Ouch. About all Rick Perry has going for him is his state’s economic environment during his tenure. And according to a University of Texas/Texas Tribune poll it seems even his constituents don’t think his policies created it.
A key part of Gov. Rick Perry’s pitch to Republican presidential primary voters is the performance of the state’s economy — especially in job creation — during his tenure as governor. But Texas voters, for the most part, are more likely to see him as a bystander to the state’s success than its driver, according to the new University of Texas/Texas Tribune poll.
Asked about the factors behind the state economy’s relative strength, 65 percent of those responding attributed it to long-standing advantages such as the state’s wealth of natural resources, its balanced budget, the absence of a state personal income tax and a lenient regulatory environment. Another 21 percent cited Perry’s leadership in promoting lower taxes, lenient regulation and small government as the main reason the Texas economy has fared better than the national economy.
This is unsurprising when you consider that the “Texas miracle” was anything but, unless you are prepared to give Ann Richards the GOP nomination as well (her job creation rate was similar to Perry’s during her tenure, and George W. Bush’s was better). When you take out the stimulus funds that Perry used to plug the shortfall in his state’s budget his record is even shakier. This poll reaffirms what we have been saying for some time now. Perry’s record does not hold up under scrutiny.

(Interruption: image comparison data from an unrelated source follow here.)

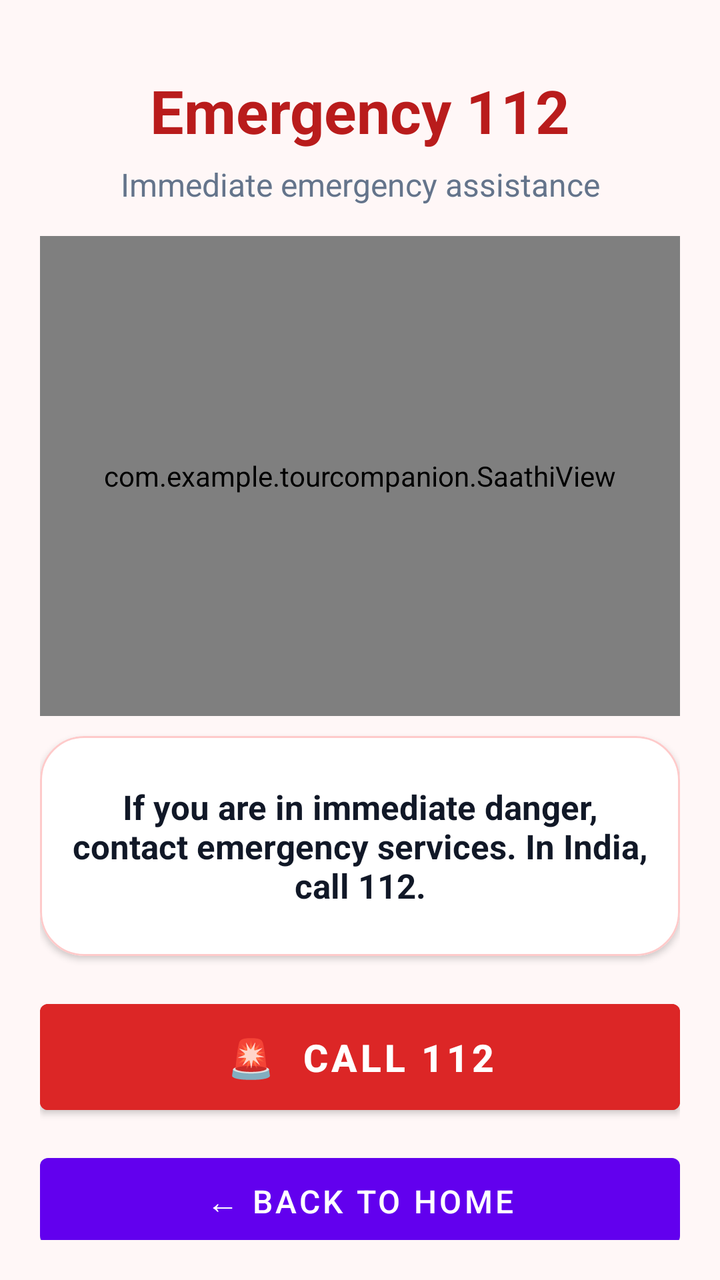
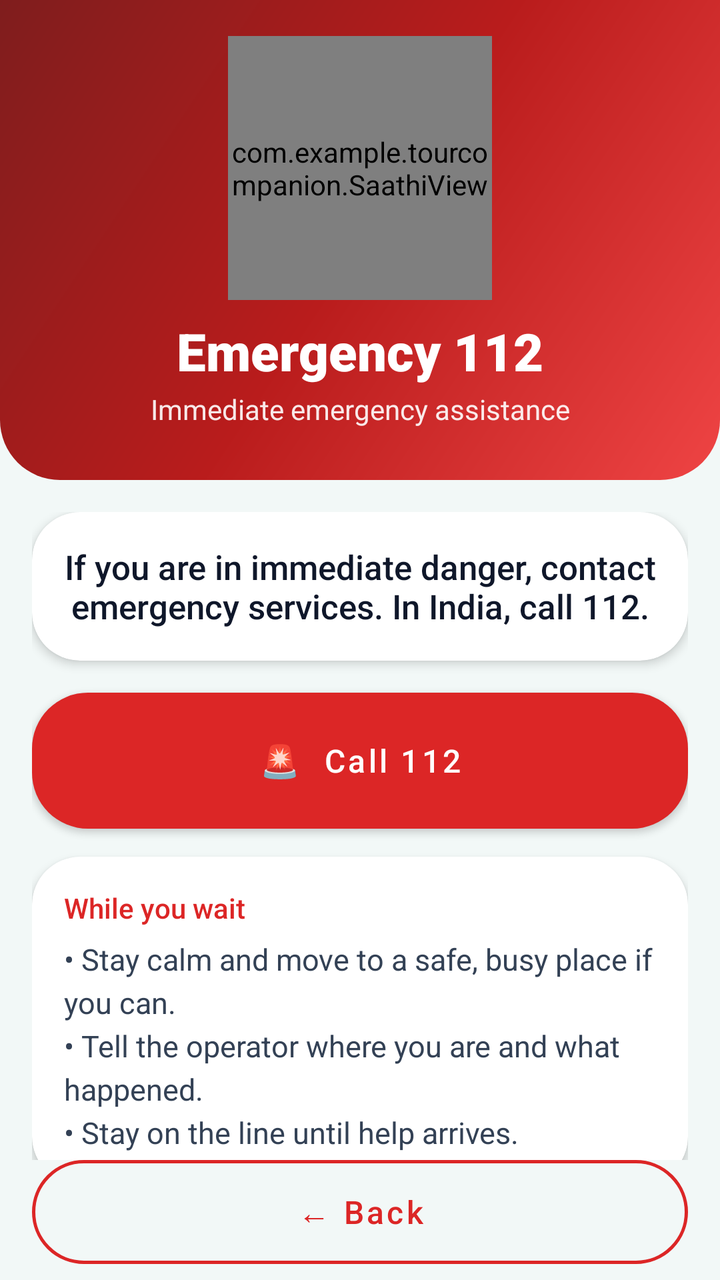

An Android layout rendered at two revisions. The XML below is the earlier revision; the diff shows what the commit changed to produce the second picture.
<!-- AndroidManifest.xml: application theme Theme.TourCompanion -->
<!-- res/layout/activity_emergency.xml -->
<?xml version="1.0" encoding="utf-8"?>
<LinearLayout
    xmlns:android="http://schemas.android.com/apk/res/android"
    xmlns:app="http://schemas.android.com/apk/res-auto"
    android:layout_width="match_parent"
    android:layout_height="match_parent"
    android:orientation="vertical"
    android:padding="20dp"
    android:background="#FFF7F7">

    <TextView
        android:layout_width="match_parent"
        android:layout_height="wrap_content"
        android:text="Emergency 112"
        android:textColor="#B91C1C"
        android:textSize="30sp"
        android:textStyle="bold"
        android:gravity="center"
        android:layout_marginTop="15dp" />

    <TextView
        android:layout_width="match_parent"
        android:layout_height="wrap_content"
        android:text="Immediate emergency assistance"
        android:textColor="#64748B"
        android:textSize="16sp"
        android:gravity="center"
        android:layout_marginTop="6dp" />

    <com.example.tourcompanion.SaathiView
        android:id="@+id/saathiViewEmergency"
        android:layout_width="match_parent"
        android:layout_height="240dp"
        android:layout_marginTop="15dp" />

    <com.google.android.material.card.MaterialCardView
        android:layout_width="match_parent"
        android:layout_height="110dp"
        android:layout_marginTop="10dp"
        app:cardBackgroundColor="#FFFFFF"
        app:cardCornerRadius="22dp"
        app:cardElevation="2dp"
        app:strokeColor="#FECACA"
        app:strokeWidth="1dp">

        <TextView
            android:layout_width="match_parent"
            android:layout_height="match_parent"
            android:gravity="center"
            android:padding="15dp"
            android:text="If you are in immediate danger, contact emergency services. In India, call 112."
            android:textColor="#111827"
            android:textSize="17sp"
            android:textStyle="bold" />

    </com.google.android.material.card.MaterialCardView>

    <Button
        android:id="@+id/call112Button"
        android:layout_width="match_parent"
        android:layout_height="65dp"
        android:layout_marginTop="18dp"
        android:text="🚨  Call 112"
        android:textColor="#FFFFFF"
        android:textSize="19sp"
        android:textStyle="bold"
        android:backgroundTint="#DC2626" />

    <Button
        android:id="@+id/backEmergencyButton"
        android:layout_width="match_parent"
        android:layout_height="55dp"
        android:layout_marginTop="12dp"
        android:text="← Back to Home"
        android:textSize="16sp" />

    <TextView
        android:layout_width="match_parent"
        android:layout_height="wrap_content"
        android:layout_marginTop="12dp"
        android:gravity="center"
        android:text="Emergency assistance is provided through your phone's dialer."
        android:textColor="#64748B"
        android:textSize="12sp" />

</LinearLayout>
<!-- resources referenced by this layout -->
<resources>
  <style name="Theme.TourCompanion" parent="Theme.MaterialComponents.DayNight.DarkActionBar">
          
          <item name="colorPrimary">@color/purple_500</item>
          <item name="colorPrimaryVariant">@color/purple_700</item>
          <item name="colorOnPrimary">@color/white</item>
          
          <item name="colorSecondary">@color/teal_200</item>
          <item name="colorSecondaryVariant">@color/teal_700</item>
          <item name="colorOnSecondary">@color/black</item>
          
          <item name="android:statusBarColor">?attr/colorPrimaryVariant</item>
          
      </style>
  <color name="purple_500">#FF6200EE</color>
  <color name="purple_700">#FF3700B3</color>
  <color name="teal_200">#FF03DAC5</color>
  <color name="teal_700">#FF018786</color>
  <color name="black">#FF000000</color>
  <!-- unchanged entries left out for length: 1 -->
</resources>

<!-- the commit's change to res/layout/activity_emergency.xml (unified diff, before → after) -->
@@ -4,83 +4,160 @@
     xmlns:app="http://schemas.android.com/apk/res-auto"
     android:layout_width="match_parent"
     android:layout_height="match_parent"
-    android:orientation="vertical"
-    android:padding="20dp"
-    android:background="#FFF7F7">
+    android:background="@color/bg"
+    android:orientation="vertical">
 
-    <TextView
+    <LinearLayout
         android:layout_width="match_parent"
         android:layout_height="wrap_content"
-        android:text="Emergency 112"
-        android:textColor="#B91C1C"
-        android:textSize="30sp"
-        android:textStyle="bold"
-        android:gravity="center"
-        android:layout_marginTop="15dp" />
+        android:tag="header"
+        android:background="@drawable/bg_header_red"
+        android:gravity="center_horizontal"
+        android:orientation="vertical"
+        android:paddingStart="20dp"
+        android:paddingTop="18dp"
+        android:paddingEnd="20dp"
+        android:paddingBottom="26dp">
 
-    <TextView
-        android:layout_width="match_parent"
-        android:layout_height="wrap_content"
-        android:text="Immediate emergency assistance"
-        android:textColor="#64748B"
-        android:textSize="16sp"
-        android:gravity="center"
-        android:layout_marginTop="6dp" />
+        <FrameLayout
+            android:layout_width="132dp"
+            android:layout_height="132dp">
 
-    <com.example.tourcompanion.SaathiView
-        android:id="@+id/saathiViewEmergency"
-        android:layout_width="match_parent"
-        android:layout_height="240dp"
-        android:layout_marginTop="15dp" />
+            <View
+                android:layout_width="124dp"
+                android:layout_height="124dp"
+                android:layout_gravity="center"
+                android:background="@drawable/bg_circle_soft" />
 
-    <com.google.android.material.card.MaterialCardView
-        android:layout_width="match_parent"
-        android:layout_height="110dp"
-        android:layout_marginTop="10dp"
-        app:cardBackgroundColor="#FFFFFF"
-        app:cardCornerRadius="22dp"
-        app:cardElevation="2dp"
-        app:strokeColor="#FECACA"
-        app:strokeWidth="1dp">
+            <com.example.tourcompanion.SaathiView
+                android:id="@+id/saathiViewEmergency"
+                android:layout_width="match_parent"
+                android:layout_height="match_parent" />
+        </FrameLayout>
 
         <TextView
+            
+            style="@style/Text.Tour.Title"
             android:layout_width="match_parent"
-            android:layout_height="match_parent"
+            android:layout_height="wrap_content"
+            android:layout_marginTop="8dp"
+            android:text="Emergency 112" />
+
+        <TextView
+            
+            style="@style/Text.Tour.Subtitle"
+            android:layout_width="match_parent"
+            android:layout_height="wrap_content"
+            android:layout_marginTop="2dp"
+            android:text="Immediate emergency assistance" />
+    </LinearLayout>
+
+    <ScrollView
+        android:layout_width="match_parent"
+        android:layout_height="0dp"
+        android:layout_weight="1"
+        android:clipToPadding="false"
+        android:fillViewport="true"
+        android:scrollbars="none">
+
+        <LinearLayout
+            android:layout_width="match_parent"
+            android:layout_height="wrap_content"
+            android:orientation="vertical"
+            android:padding="16dp">
+
+        <com.google.android.material.card.MaterialCardView
+            android:layout_width="match_parent"
+            android:layout_height="wrap_content"
+            android:layout_marginTop="0dp"
+            app:cardBackgroundColor="@color/surface"
+            app:cardCornerRadius="24dp"
+            app:cardElevation="3dp"
+            app:strokeWidth="0dp">
+
+            <LinearLayout
+                android:layout_width="match_parent"
+                android:layout_height="wrap_content"
+                android:orientation="vertical"
+                android:padding="16dp">
+
+        <TextView
+            
+            android:layout_width="match_parent"
+            android:layout_height="wrap_content"
+            android:layout_marginTop="0dp"
+            android:text="If you are in immediate danger, contact emergency services. In India, call 112."
+            android:textColor="@color/text_primary"
+            android:textSize="17sp"
             android:gravity="center"
-            android:padding="15dp"
-            android:text="If you are in immediate danger, contact emergency services. In India, call 112."
-            android:textColor="#111827"
-            android:textSize="17sp"
-            android:textStyle="bold" />
+            android:fontFamily="sans-serif-medium" />
 
-    </com.google.android.material.card.MaterialCardView>
+            </LinearLayout>
+        </com.google.android.material.card.MaterialCardView>
+        <com.google.android.material.button.MaterialButton
+            android:id="@+id/call112Button"
+            style="@style/Widget.Tour.Button.Danger"
+            android:layout_width="match_parent"
+            android:layout_height="68dp"
+            android:layout_marginTop="16dp"
+            android:text="🚨  Call 112" />
+        <com.google.android.material.card.MaterialCardView
+            android:layout_width="match_parent"
+            android:layout_height="wrap_content"
+            android:layout_marginTop="14dp"
+            app:cardBackgroundColor="@color/surface"
+            app:cardCornerRadius="24dp"
+            app:cardElevation="3dp"
+            app:strokeWidth="0dp">
 
-    <Button
-        android:id="@+id/call112Button"
+            <LinearLayout
+                android:layout_width="match_parent"
+                android:layout_height="wrap_content"
+                android:orientation="vertical"
+                android:padding="16dp">
+
+        <TextView
+            
+            android:layout_width="match_parent"
+            android:layout_height="wrap_content"
+            android:layout_marginTop="0dp"
+            android:text="While you wait"
+            android:textColor="@color/danger"
+            android:textSize="14sp"
+            android:fontFamily="sans-serif-medium" />
+        <TextView
+            
+            android:layout_width="match_parent"
+            android:layout_height="wrap_content"
+            android:layout_marginTop="6dp"
+            android:text="• Stay calm and move to a safe, busy place if you can.\n• Tell the operator where you are and what happened.\n• Stay on the line until help arrives."
+            android:textColor="#334155"
+            android:textSize="15sp"
+            android:lineSpacingExtra="4dp" />
+
+            </LinearLayout>
+        </com.google.android.material.card.MaterialCardView>
+        <TextView
+            
+            android:layout_width="match_parent"
+            android:layout_height="wrap_content"
+            android:layout_marginTop="12dp"
+            android:text="This opens your phone's dialer with 112 filled in. You press call yourself."
+            android:textColor="@color/text_secondary"
+            android:textSize="12sp"
+            android:gravity="center" />
+
+        </LinearLayout>
+    </ScrollView>
+
+    <com.google.android.material.button.MaterialButton
+        android:id="@+id/backEmergencyButton"
+        style="@style/Widget.Tour.Button.DangerOutline"
         android:layout_width="match_parent"
-        android:layout_height="65dp"
-        android:layout_marginTop="18dp"
-        android:text="🚨  Call 112"
-        android:textColor="#FFFFFF"
-        android:textSize="19sp"
-        android:textStyle="bold"
-        android:backgroundTint="#DC2626" />
-
-    <Button
-        android:id="@+id/backEmergencyButton"
-        android:layout_width="match_parent"
-        android:layout_height="55dp"
-        android:layout_marginTop="12dp"
-        android:text="← Back to Home"
-        android:textSize="16sp" />
-
-    <TextView
-        android:layout_width="match_parent"
-        android:layout_height="wrap_content"
-        android:layout_marginTop="12dp"
-        android:gravity="center"
-        android:text="Emergency assistance is provided through your phone's dialer."
-        android:textColor="#64748B"
-        android:textSize="12sp" />
+        android:layout_height="52dp"
+        android:layout_marginStart="16dp"
+        android:layout_marginEnd="16dp"
+        android:layout_marginBottom="8dp"
+        android:text="← Back" />
 
 </LinearLayout>
<!-- resource entries referenced after the edit -->
@@ -1,23 +1,81 @@
 <!-- resources referenced by this layout -->
 <resources>
-  <style name="Theme.TourCompanion" parent="Theme.MaterialComponents.DayNight.DarkActionBar">
-          
-          <item name="colorPrimary">@color/purple_500</item>
-          <item name="colorPrimaryVariant">@color/purple_700</item>
+  <color name="bg">#F2F8F7</color>
+  <color name="danger">#DC2626</color>
+  <color name="surface">#FFFFFF</color>
+  <color name="text_primary">#0F172A</color>
+  <color name="text_secondary">#64748B</color>
+  <!-- drawable bg_circle_soft (drawable) -->
+  <?xml version="1.0" encoding="utf-8"?>
+  <shape xmlns:android="http://schemas.android.com/apk/res/android" android:shape="oval">
+      <solid android:color="#26FFFFFF" />
+      <stroke android:width="2dp" android:color="#40FFFFFF" />
+  </shape>
+  <!-- drawable bg_header_red (drawable) -->
+  <?xml version="1.0" encoding="utf-8"?>
+  <shape xmlns:android="http://schemas.android.com/apk/res/android" android:shape="rectangle">
+      <gradient android:type="linear" android:angle="315" android:startColor="#7F1D1D" android:centerColor="#B91C1C" android:endColor="#EF4444" />
+      <corners android:bottomLeftRadius="30dp" android:bottomRightRadius="30dp" />
+  </shape>
+  <style name="Text.Tour.Subtitle" parent="">
+          <item name="android:textColor">#E6FFFFFF</item>
+          <item name="android:textSize">14sp</item>
+          <item name="android:gravity">center</item>
+      </style>
+  <style name="Text.Tour.Title" parent="">
+          <item name="android:textColor">@color/white</item>
+          <item name="android:textSize">26sp</item>
+          <item name="android:fontFamily">sans-serif-black</item>
+          <item name="android:gravity">center</item>
+      </style>
+  <style name="Widget.Tour.Button.Danger" parent="Widget.Tour.Button.Primary">
+          <item name="backgroundTint">@color/danger</item>
+      </style>
+  <style name="Widget.Tour.Button.DangerOutline" parent="Widget.Tour.Button.Secondary">
+          <item name="strokeColor">@color/danger</item>
+          <item name="android:textColor">@color/danger</item>
+      </style>
+  <style name="Theme.TourCompanion" parent="Theme.MaterialComponents.Light.NoActionBar">
+          <item name="colorPrimary">@color/primary</item>
+          <item name="colorPrimaryVariant">@color/primary_dark</item>
           <item name="colorOnPrimary">@color/white</item>
-          
-          <item name="colorSecondary">@color/teal_200</item>
-          <item name="colorSecondaryVariant">@color/teal_700</item>
-          <item name="colorOnSecondary">@color/black</item>
-          
-          <item name="android:statusBarColor">?attr/colorPrimaryVariant</item>
-          
+          <item name="colorSecondary">@color/accent</item>
+          <item name="colorSecondaryVariant">@color/accent</item>
+          <item name="colorOnSecondary">@color/text_primary</item>
+          <item name="android:colorBackground">@color/bg</item>
+          <item name="android:windowBackground">@color/bg</item>
+          <item name="android:statusBarColor">@color/primary_dark</item>
+          <item name="android:textColorPrimary">@color/text_primary</item>
+          <item name="android:textColorSecondary">@color/text_secondary</item>
+          <item name="materialButtonStyle">@style/Widget.Tour.Button.Primary</item>
       </style>
-  <color name="purple_500">#FF6200EE</color>
-  <color name="purple_700">#FF3700B3</color>
-  <color name="teal_200">#FF03DAC5</color>
-  <color name="teal_700">#FF018786</color>
-  <color name="black">#FF000000</color>
+  <style name="Widget.Tour.Button.Primary" parent="Widget.MaterialComponents.Button">
+          <item name="backgroundTint">@color/primary</item>
+          <item name="android:textColor">@color/white</item>
+          <item name="cornerRadius">28dp</item>
+          <item name="android:textAllCaps">false</item>
+          <item name="android:textSize">16sp</item>
+          <item name="android:fontFamily">sans-serif-medium</item>
+          <item name="android:minHeight">54dp</item>
+          <item name="android:insetTop">0dp</item>
+          <item name="android:insetBottom">0dp</item>
+          <item name="rippleColor">#33FFFFFF</item>
+      </style>
+  <style name="Widget.Tour.Button.Secondary" parent="Widget.MaterialComponents.Button.OutlinedButton">
+          <item name="strokeColor">@color/primary</item>
+          <item name="strokeWidth">1.5dp</item>
+          <item name="android:textColor">@color/primary</item>
+          <item name="cornerRadius">28dp</item>
+          <item name="android:textAllCaps">false</item>
+          <item name="android:textSize">16sp</item>
+          <item name="android:fontFamily">sans-serif-medium</item>
+          <item name="android:minHeight">52dp</item>
+          <item name="android:insetTop">0dp</item>
+          <item name="android:insetBottom">0dp</item>
+      </style>
+  <color name="primary">#0F766E</color>
+  <color name="primary_dark">#0B5D56</color>
+  <color name="accent">#F59E0B</color>
   <!-- unchanged entries left out for length: 1 -->
 </resources>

Before you posit that the poll must have been incorrectly sampled, 52% of the respondents claimed to be from slightly to strongly conservative. Only 17% identified themselves as liberal and 25% were “in the middle.” The fact is that the conditions that helped Texas succeed during the recession have been in place for many years. Add lavish portions of stimulus money to the equation and you have yourself a genuine smoke and mirrors candidate.